I sighed as I sat down at my kitchen table. To my left, a fresh cup of coffee, to my right stacks of textbooks, in front of me a fully charged Microsoft Surface Pro. Right, let’s do this! My fingers hovered uncertainly over my keyboard as I perused my notes and carefully formulated plan for the day. It was Friday 13th March and I was about to enter in to my first official day of ‘online teaching’.
Though, to be fair, that would be to do myself and my colleagues a disservice. It wasn’t that I hadn’t previously used technology with my classes. I had even set up groups of students on Microsoft Teams prior to now, and often used online resources as an accompaniment to my teaching – but, as a medium for teaching? As sole access to my students? In the place of the classroom? I was certainly delving deeper, diving further into water that I had only previously paddled in. Nervous, but also excited, I took a deep breath and began.

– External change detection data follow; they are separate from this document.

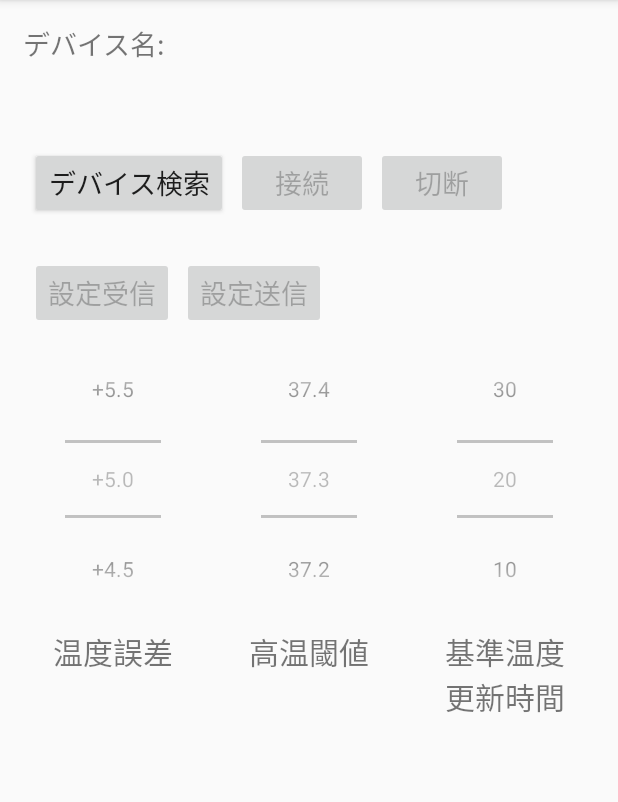
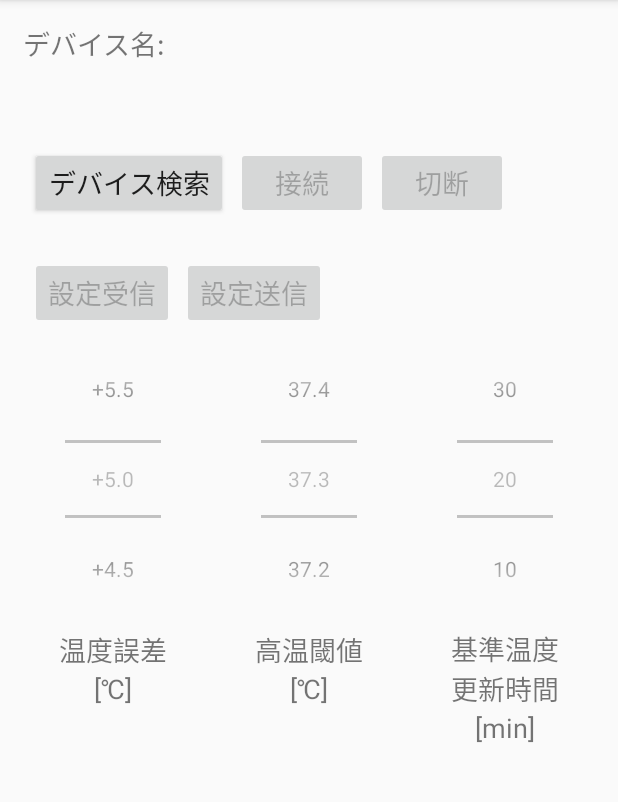
Before and after one commit to y-kato19321/BLE_Communicator, an Android app: the MainActivity screen opened directly, with no data from a screen before it, on a phone screen of 412 x 824 dp, the part 84-886 px from its top. Run offline under Robolectric (Android 15) with nearby library versions, the phone set to English and light mode, and no system bars; 2 statements that could not run were skipped.

Commit message:
設定の単位を追加

```diff
--- a/app/src/main/res/layout/activity_main.xml
+++ b/app/src/main/res/layout/activity_main.xml
@@ -141,7 +141,15 @@
                 android:layout_gravity="center"
                 android:layout_marginTop="10dp"
                 android:text="@string/npstr_calibration"
-                android:textSize="20sp" />
+                android:textSize="18sp" />
+
+            <TextView
+                android:layout_width="wrap_content"
+                android:layout_height="wrap_content"
+                android:layout_gravity="center"
+                android:layout_marginTop="0dp"
+                android:text="@string/npstr_do"
+                android:textSize="18dp" />
 
         </LinearLayout>
 
@@ -163,7 +171,15 @@
                 android:layout_gravity="center"
                 android:layout_marginTop="10dp"
                 android:text="@string/npstr_hightemp"
-                android:textSize="20dp" />
+                android:textSize="18dp" />
+
+            <TextView
+                android:layout_width="wrap_content"
+                android:layout_height="wrap_content"
+                android:layout_gravity="center"
+                android:layout_marginTop="0dp"
+                android:text="@string/npstr_do"
+                android:textSize="18dp" />
 
         </LinearLayout>
 
@@ -185,7 +201,15 @@
                 android:layout_gravity="center"
                 android:layout_marginTop="10dp"
                 android:text="@string/npstr_temptime"
-                android:textSize="20dp" />
+                android:textSize="18dp" />
+
+            <TextView
+                android:layout_width="wrap_content"
+                android:layout_height="wrap_content"
+                android:layout_gravity="center"
+                android:layout_marginTop="0dp"
+                android:text="@string/npstr_min"
+                android:textSize="18dp" />
 
         </LinearLayout>
 
--- a/app/src/main/res/values/strings.xml
+++ b/app/src/main/res/values/strings.xml
@@ -27,6 +27,8 @@
     <string name="npstr_temptime">基準温度\n更新時間</string>
     <string name="npstr_hightemp">高温閾値</string>
     <string name="npstr_calibration">温度誤差</string>
+    <string name="npstr_do">[℃]</string>
+    <string name="npstr_min">[min]</string>
 
 
 </resources>
```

As I look back now at the last few weeks, I think it is fair to say that it has been a steep learning curve. Adapting and creating resources to allow for more student-led learning, while also talking students through processes such as how to attach a document or submit an assignment (bearing in mind they are using devices as diverse as smartphones, tablets and laptops with different layouts/operating systems etc.). Meanwhile wondering if that student who hasn’t interacted with any of your carefully curated resources is a ‘can’t do’ or ‘won’t do”, means that I entered the Easter Holidays emotionally and mentally drained but also somewhat proud of my profession and the potential that I see arising out of all this chaos.
First of all, let’s look at and celebrate the good. Book companies, often seen at this time of year in staffrooms pitching their latest textbooks and resources, have stepped up their game, giving in certain circumstances unlimited access to their electronic textbooks to both staff and students around the country,. This has allowed teachers and students to be both literally and figuratively on the same page as they negotiate this new and unfamiliar terrain. This of course raises the issue as to whether we need to examine educational resources as a whole after this crises is over. While I am all for copyright and understand the importance of maintaining the integrity of academic property, we do need to look at who the gatekeepers are for this property and who the key holders are. Education, after all, should be attainable and accessible to all. How can we improve this provision going forward for the benefit of not just learners but educators the world over?
Collaboration between colleagues, while always a key part of our profession, has proved key in supporting both teachers and students. Never have I had such a wide variety of resources made available to me, not just from my colleagues at school, but from those further afield through online platforms as diverse as Scoilnet, Tes and Facebook, to name but a few. The Professional Development Service for Teachers has launched workshops and tutorials for teachers. Even RTE (Irish TV Station) has got onboard by announcing a schedule of airings of Shakespeare’s most popular works and their Home School Hub offering aimed at primary schools. If I am stuck with a particular technology related issue, a quick post on the staff Team’s page for my school will usually get a multitude of responses/screencasts/ offers of help. There is a lot to celebrate in this new and uncertain world of online education.
No doubt there are pitfalls - unequal access to technology and resources for both teachers and students, parents unable to support their children, broadband blackspots, unsuitable study environments, working from home while also caring for children. I could go on and on. It is not an ideal world and, in my darker musings, as I struggle to upload a particular resource or to make a particular piece of technology work for me, I wonder if some of the investment, or lack thereof, in education in recent years could have been better directed? Instead of endless seminars and webinars on the uses of Padlet and Kahoot (two very useful apps by the way, but they are definitely mentioned at almost every CPD I’ve attended in recent years), perhaps we should instead be teaching teachers and students alike how to condense files, pre-record presentations and interact through online platforms? I, like many teachers, have sat through numerous presentations on GDPR, internet safety and various concerns around it. These tend to be, not quite scaremongering in nature, but certainly leave many of us, particularly the less digitally literate, almost fearful of the digital world and all of its perceived pitfalls. The focus of training needs to change. Teachers need to become digitally literate in terms of the basics of data privacy and security so that they, themselves, can make, and be trusted to make, sound judgements in relation to online learning material. The student too, should not be forgotten in this journey, how can our students be guided more towards a greater level of digital literacy, such that they will be able to contribute to their own learning going forward? Simply ‘Googling’ a term or using Wikipedia as a basis for a classroom assignment is not enough. We need to train our young people, as well as our educators, to become discerning digital consumers, to be able to verify sources, to fully understand both the said and the unsaid online. I hope that when this chaos ends and we are back to ‘normal’, whatever and whenever that may be, that we learn from this experience, applaud our successes but equally, learn from our failures and seek to create a world where the provision of online education can work in tandem with our in-classroom work and ethics.
The opinions expressed in this blog are those of the author and do not necessarily reflect any official policies or positions of Education International.